> _Task requirements_
Repeat the listing below line by line, exactly, leaving its pictures behind.

> _Records supplied_
# # # #

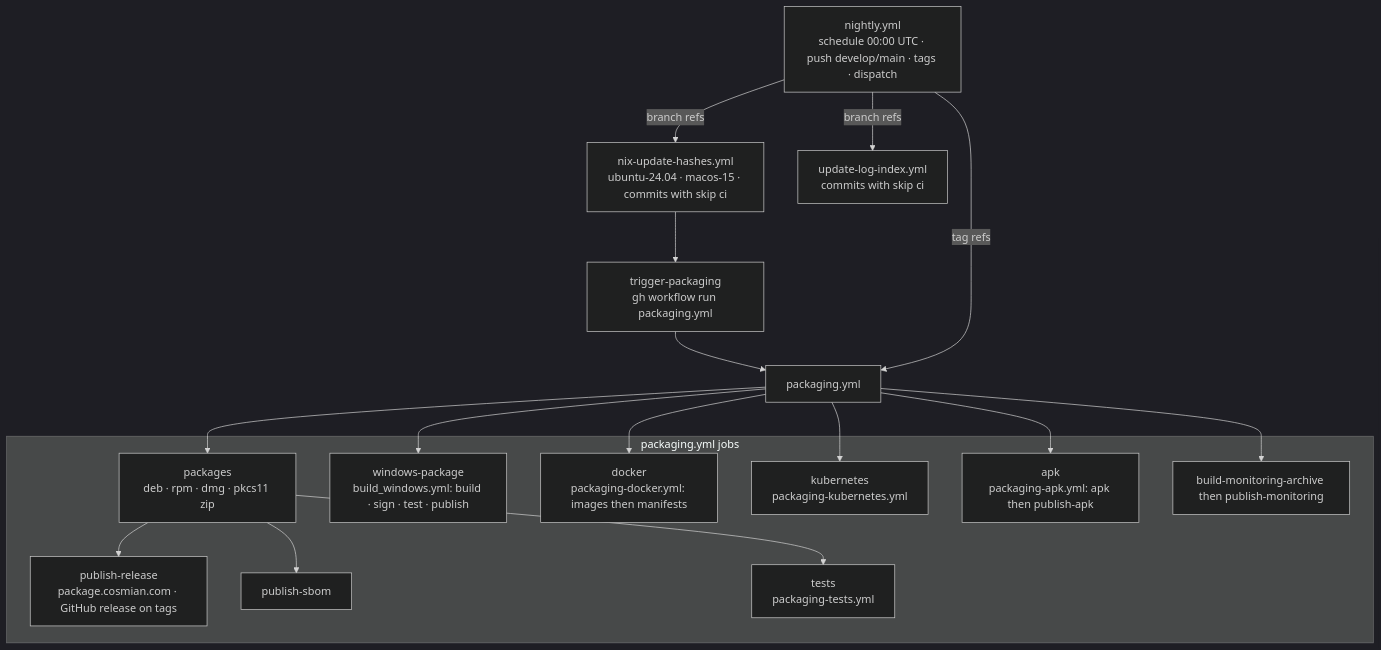
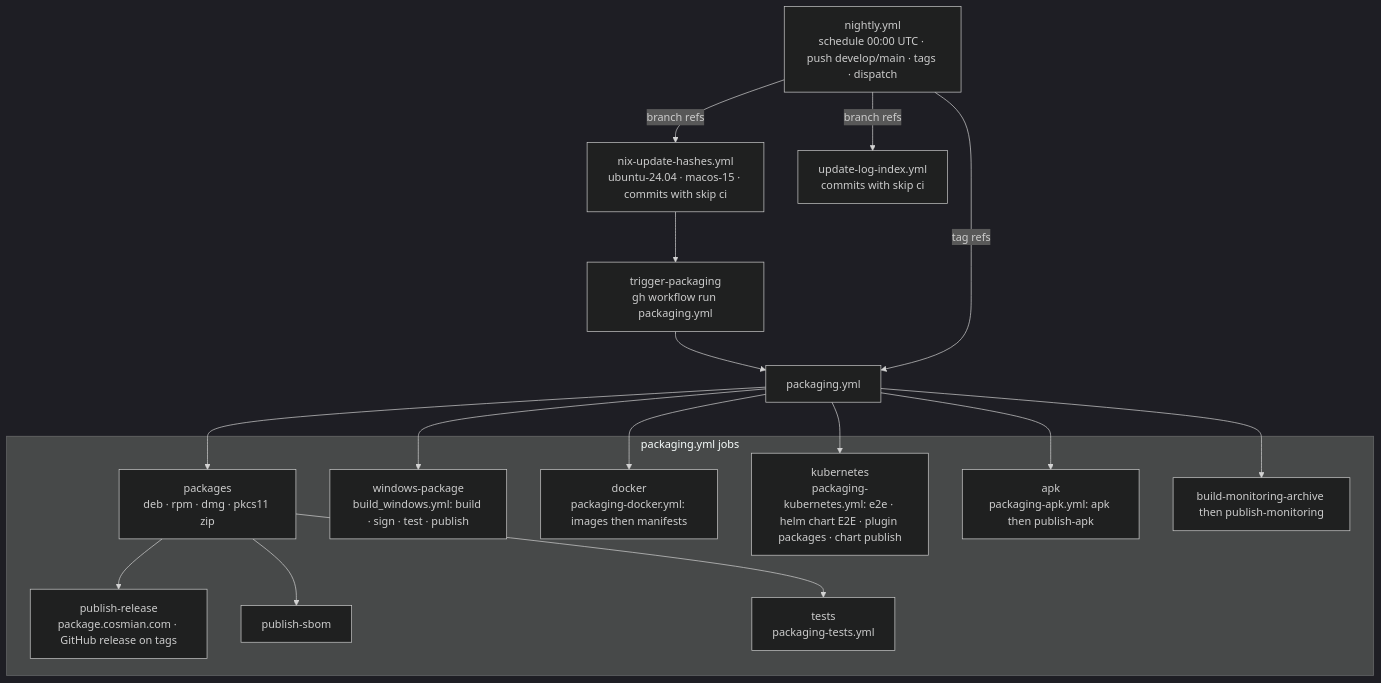
The diagram in .github/workflows/README_nightly.md (Cosmian/kms), drawn with Mermaid (dark theme) before and after one commit. The commit also changed 8 other files, not shown here.

Commit message:
ci: group supply-chain, no-nix and windows jobs; move helm E2E to packaging-kubernetes

````diff
--- a/.github/workflows/README_nightly.md
+++ b/.github/workflows/README_nightly.md
@@ -14,24 +14,24 @@
 ```mermaid
 flowchart TB
     Nightly["nightly.yml<br/>schedule 00:00 UTC · push develop/main · tags · dispatch"]
     Hashes["nix-update-hashes.yml<br/>ubuntu-24.04 · macos-15 · commits with skip ci"]
     LogIdx["update-log-index.yml<br/>commits with skip ci"]
     Trigger["trigger-packaging<br/>gh workflow run packaging.yml"]
     Pkg["packaging.yml"]
     Nightly -- "branch refs" --> Hashes & LogIdx
     Hashes --> Trigger --> Pkg
     Nightly -- "tag refs" --> Pkg
     subgraph PkgJobs["packaging.yml jobs"]
         Packages["packages<br/>deb · rpm · dmg · pkcs11 zip"]
         PubRel["publish-release<br/>package.cosmian.com · GitHub release on tags"]
         PubSbom["publish-sbom"]
         PkgTests["tests<br/>packaging-tests.yml"]
         WinPkg["windows-package<br/>build_windows.yml: build · sign · test · publish"]
         Docker["docker<br/>packaging-docker.yml: images then manifests"]
-        K8s["kubernetes<br/>packaging-kubernetes.yml"]
+        K8s["kubernetes<br/>packaging-kubernetes.yml: e2e · helm chart E2E · plugin packages · chart publish"]
         Apk["apk<br/>packaging-apk.yml: apk then publish-apk"]
         Mon["build-monitoring-archive then publish-monitoring"]
     end
     Pkg --> Packages & WinPkg & Docker & K8s & Apk & Mon
     Packages --> PubRel & PubSbom & PkgTests
 ```
````
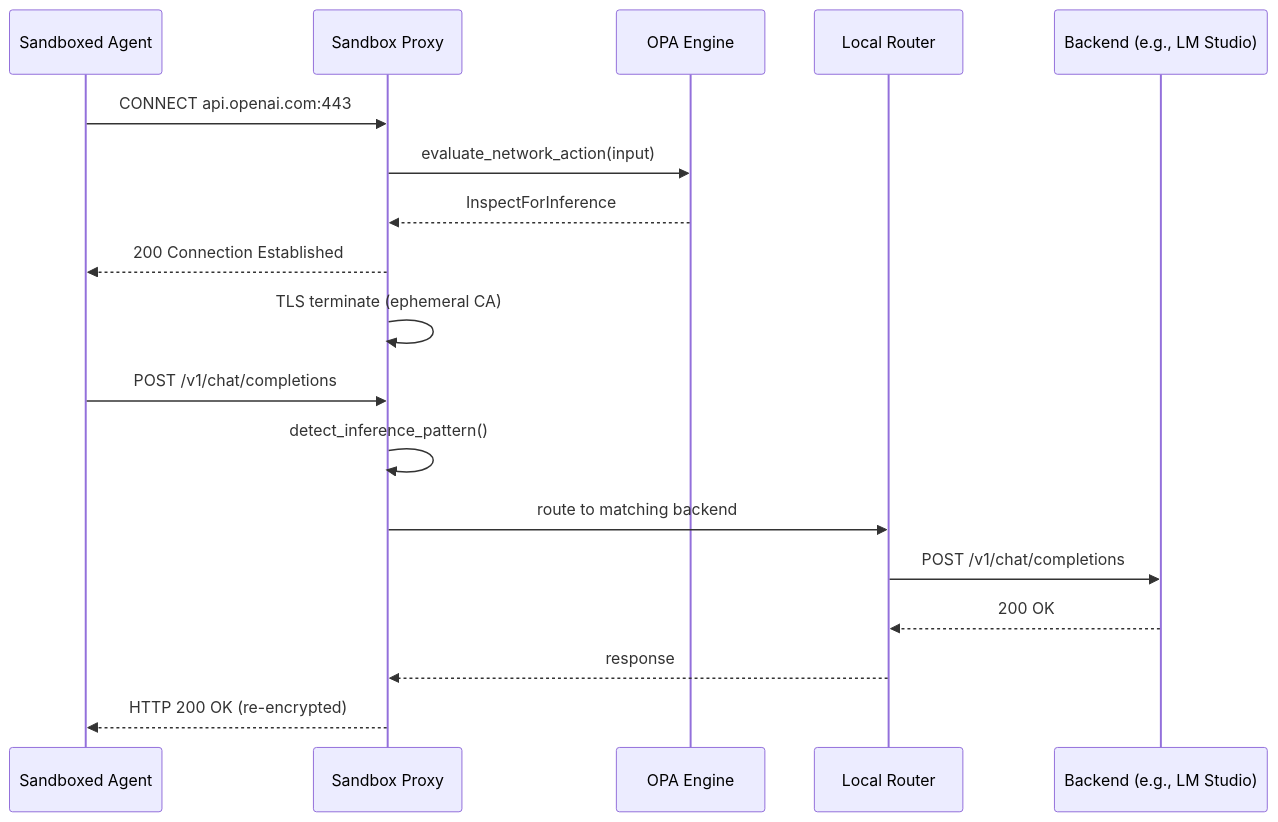
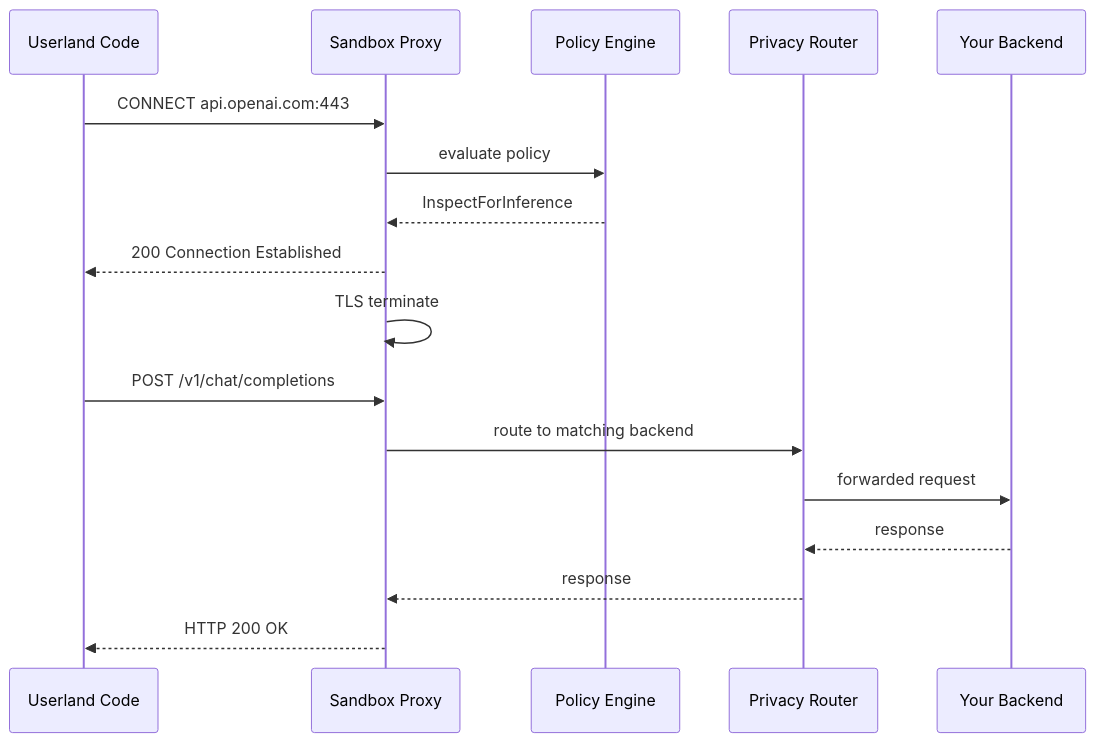
The diagram in docs/inference/index.md (NVIDIA/OpenShell), drawn with Mermaid before and after one commit. The commit also changed other lines of this file and 32 other files, not shown here.

````diff
--- a/docs/inference/index.md
+++ b/docs/inference/index.md
@@ -22,21 +36,20 @@
 ```{mermaid}
 sequenceDiagram
-    participant Agent as Sandboxed Agent
+    participant Code as Userland Code
     participant Proxy as Sandbox Proxy
-    participant OPA as OPA Engine
-    participant Router as Local Router
-    participant Backend as Backend (e.g., LM Studio)
+    participant OPA as Policy Engine
+    participant Router as Privacy Router
+    participant Backend as Your Backend
 
-    Agent->>Proxy: CONNECT api.openai.com:443
-    Proxy->>OPA: evaluate_network_action(input)
+    Code->>Proxy: CONNECT api.openai.com:443
+    Proxy->>OPA: evaluate policy
     OPA-->>Proxy: InspectForInference
-    Proxy-->>Agent: 200 Connection Established
-    Proxy->>Proxy: TLS terminate (ephemeral CA)
-    Agent->>Proxy: POST /v1/chat/completions
-    Proxy->>Proxy: detect_inference_pattern()
+    Proxy-->>Code: 200 Connection Established
+    Proxy->>Proxy: TLS terminate
+    Code->>Proxy: POST /v1/chat/completions
     Proxy->>Router: route to matching backend
-    Router->>Backend: POST /v1/chat/completions
-    Backend-->>Router: 200 OK
+    Router->>Backend: forwarded request
+    Backend-->>Router: response
     Router-->>Proxy: response
-    Proxy-->>Agent: HTTP 200 OK (re-encrypted)
+    Proxy-->>Code: HTTP 200 OK
 ```
````
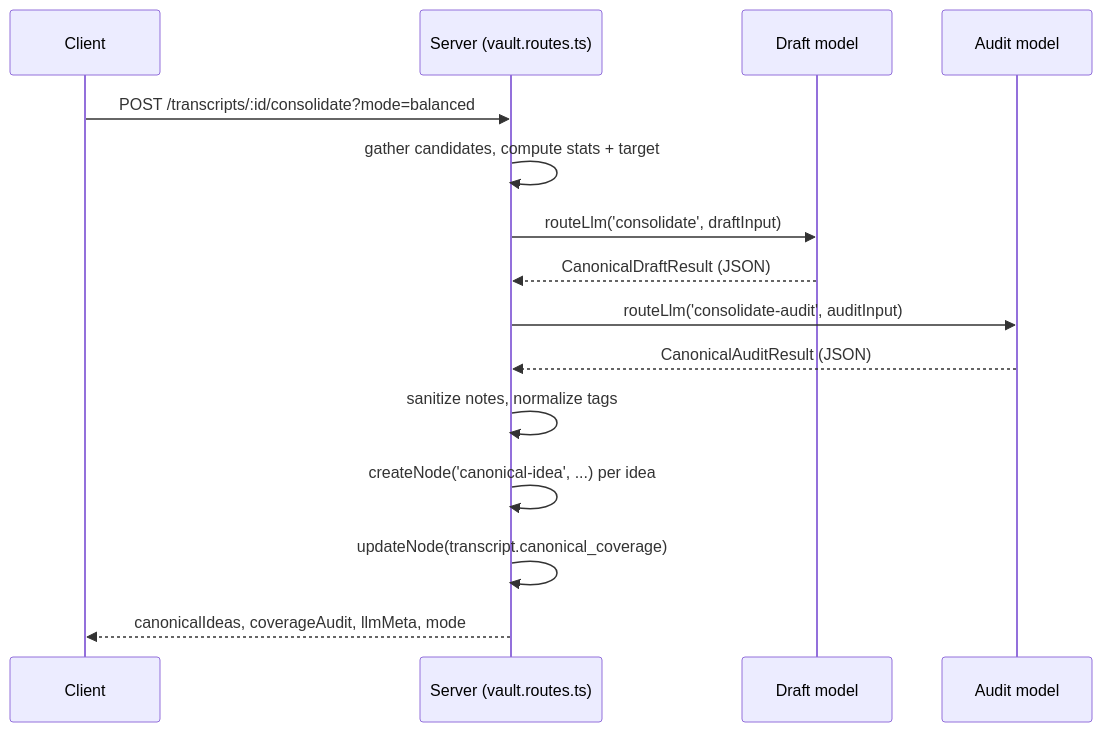
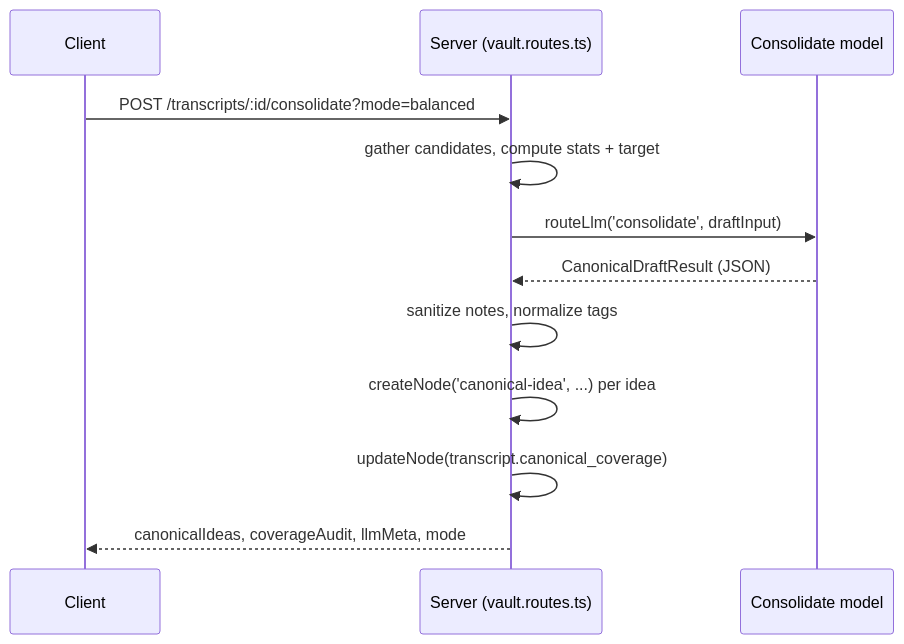
Before and after one commit to finografic/llaab: the third of 5 diagrams in docs/08_CANONICAL_IDEA_CONSOLIDATION.md, drawn with Mermaid. The commit also changed other lines of this file and 1 other file, not shown here.

First line of the commit message:
refactor(vault): run canonical consolidation as single 26b pass

````diff
--- a/docs/08_CANONICAL_IDEA_CONSOLIDATION.md
+++ b/docs/08_CANONICAL_IDEA_CONSOLIDATION.md
@@ -158,18 +153,15 @@
 ```mermaid
 sequenceDiagram
   participant Client
   participant Server as Server (vault.routes.ts)
-  participant Draft as Draft model
-  participant Audit as Audit model
+  participant Model as Consolidate model
 
   Client->>Server: POST /transcripts/:id/consolidate?mode=balanced
   Server->>Server: gather candidates, compute stats + target
-  Server->>Draft: routeLlm('consolidate', draftInput)
-  Draft-->>Server: CanonicalDraftResult (JSON)
-  Server->>Audit: routeLlm('consolidate-audit', auditInput)
-  Audit-->>Server: CanonicalAuditResult (JSON)
+  Server->>Model: routeLlm('consolidate', draftInput)
+  Model-->>Server: CanonicalDraftResult (JSON)
   Server->>Server: sanitize notes, normalize tags
   Server->>Server: createNode('canonical-idea', ...) per idea
   Server->>Server: updateNode(transcript.canonical_coverage)
   Server-->>Client: canonicalIdeas, coverageAudit, llmMeta, mode
 ```
````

# # # #

> _Output_
The diagram in .github/workflows/README_nightly.md (Cosmian/kms), drawn with Mermaid (dark theme) before and after one commit. The commit also changed 8 other files, not shown here.

Commit message:
ci: group supply-chain, no-nix and windows jobs; move helm E2E to packaging-kubernetes

````diff
--- a/.github/workflows/README_nightly.md
+++ b/.github/workflows/README_nightly.md
@@ -14,24 +14,24 @@
 ```mermaid
 flowchart TB
     Nightly["nightly.yml<br/>schedule 00:00 UTC · push develop/main · tags · dispatch"]
     Hashes["nix-update-hashes.yml<br/>ubuntu-24.04 · macos-15 · commits with skip ci"]
     LogIdx["update-log-index.yml<br/>commits with skip ci"]
     Trigger["trigger-packaging<br/>gh workflow run packaging.yml"]
     Pkg["packaging.yml"]
     Nightly -- "branch refs" --> Hashes & LogIdx
     Hashes --> Trigger --> Pkg
     Nightly -- "tag refs" --> Pkg
     subgraph PkgJobs["packaging.yml jobs"]
         Packages["packages<br/>deb · rpm · dmg · pkcs11 zip"]
         PubRel["publish-release<br/>package.cosmian.com · GitHub release on tags"]
         PubSbom["publish-sbom"]
         PkgTests["tests<br/>packaging-tests.yml"]
         WinPkg["windows-package<br/>build_windows.yml: build · sign · test · publish"]
         Docker["docker<br/>packaging-docker.yml: images then manifests"]
-        K8s["kubernetes<br/>packaging-kubernetes.yml"]
+        K8s["kubernetes<br/>packaging-kubernetes.yml: e2e · helm chart E2E · plugin packages · chart publish"]
         Apk["apk<br/>packaging-apk.yml: apk then publish-apk"]
         Mon["build-monitoring-archive then publish-monitoring"]
     end
     Pkg --> Packages & WinPkg & Docker & K8s & Apk & Mon
     Packages --> PubRel & PubSbom & PkgTests
 ```
````
The diagram in docs/inference/index.md (NVIDIA/OpenShell), drawn with Mermaid before and after one commit. The commit also changed other lines of this file and 32 other files, not shown here.

````diff
--- a/docs/inference/index.md
+++ b/docs/inference/index.md
@@ -22,21 +36,20 @@
 ```{mermaid}
 sequenceDiagram
-    participant Agent as Sandboxed Agent
+    participant Code as Userland Code
     participant Proxy as Sandbox Proxy
-    participant OPA as OPA Engine
-    participant Router as Local Router
-    participant Backend as Backend (e.g., LM Studio)
+    participant OPA as Policy Engine
+    participant Router as Privacy Router
+    participant Backend as Your Backend
 
-    Agent->>Proxy: CONNECT api.openai.com:443
-    Proxy->>OPA: evaluate_network_action(input)
+    Code->>Proxy: CONNECT api.openai.com:443
+    Proxy->>OPA: evaluate policy
     OPA-->>Proxy: InspectForInference
-    Proxy-->>Agent: 200 Connection Established
-    Proxy->>Proxy: TLS terminate (ephemeral CA)
-    Agent->>Proxy: POST /v1/chat/completions
-    Proxy->>Proxy: detect_inference_pattern()
+    Proxy-->>Code: 200 Connection Established
+    Proxy->>Proxy: TLS terminate
+    Code->>Proxy: POST /v1/chat/completions
     Proxy->>Router: route to matching backend
-    Router->>Backend: POST /v1/chat/completions
-    Backend-->>Router: 200 OK
+    Router->>Backend: forwarded request
+    Backend-->>Router: response
     Router-->>Proxy: response
-    Proxy-->>Agent: HTTP 200 OK (re-encrypted)
+    Proxy-->>Code: HTTP 200 OK
 ```
````
Before and after one commit to finografic/llaab: the third of 5 diagrams in docs/08_CANONICAL_IDEA_CONSOLIDATION.md, drawn with Mermaid. The commit also changed other lines of this file and 1 other file, not shown here.

First line of the commit message:
refactor(vault): run canonical consolidation as single 26b pass

````diff
--- a/docs/08_CANONICAL_IDEA_CONSOLIDATION.md
+++ b/docs/08_CANONICAL_IDEA_CONSOLIDATION.md
@@ -158,18 +153,15 @@
 ```mermaid
 sequenceDiagram
   participant Client
   participant Server as Server (vault.routes.ts)
-  participant Draft as Draft model
-  participant Audit as Audit model
+  participant Model as Consolidate model
 
   Client->>Server: POST /transcripts/:id/consolidate?mode=balanced
   Server->>Server: gather candidates, compute stats + target
-  Server->>Draft: routeLlm('consolidate', draftInput)
-  Draft-->>Server: CanonicalDraftResult (JSON)
-  Server->>Audit: routeLlm('consolidate-audit', auditInput)
-  Audit-->>Server: CanonicalAuditResult (JSON)
+  Server->>Model: routeLlm('consolidate', draftInput)
+  Model-->>Server: CanonicalDraftResult (JSON)
   Server->>Server: sanitize notes, normalize tags
   Server->>Server: createNode('canonical-idea', ...) per idea
   Server->>Server: updateNode(transcript.canonical_coverage)
   Server-->>Client: canonicalIdeas, coverageAudit, llmMeta, mode
 ```
````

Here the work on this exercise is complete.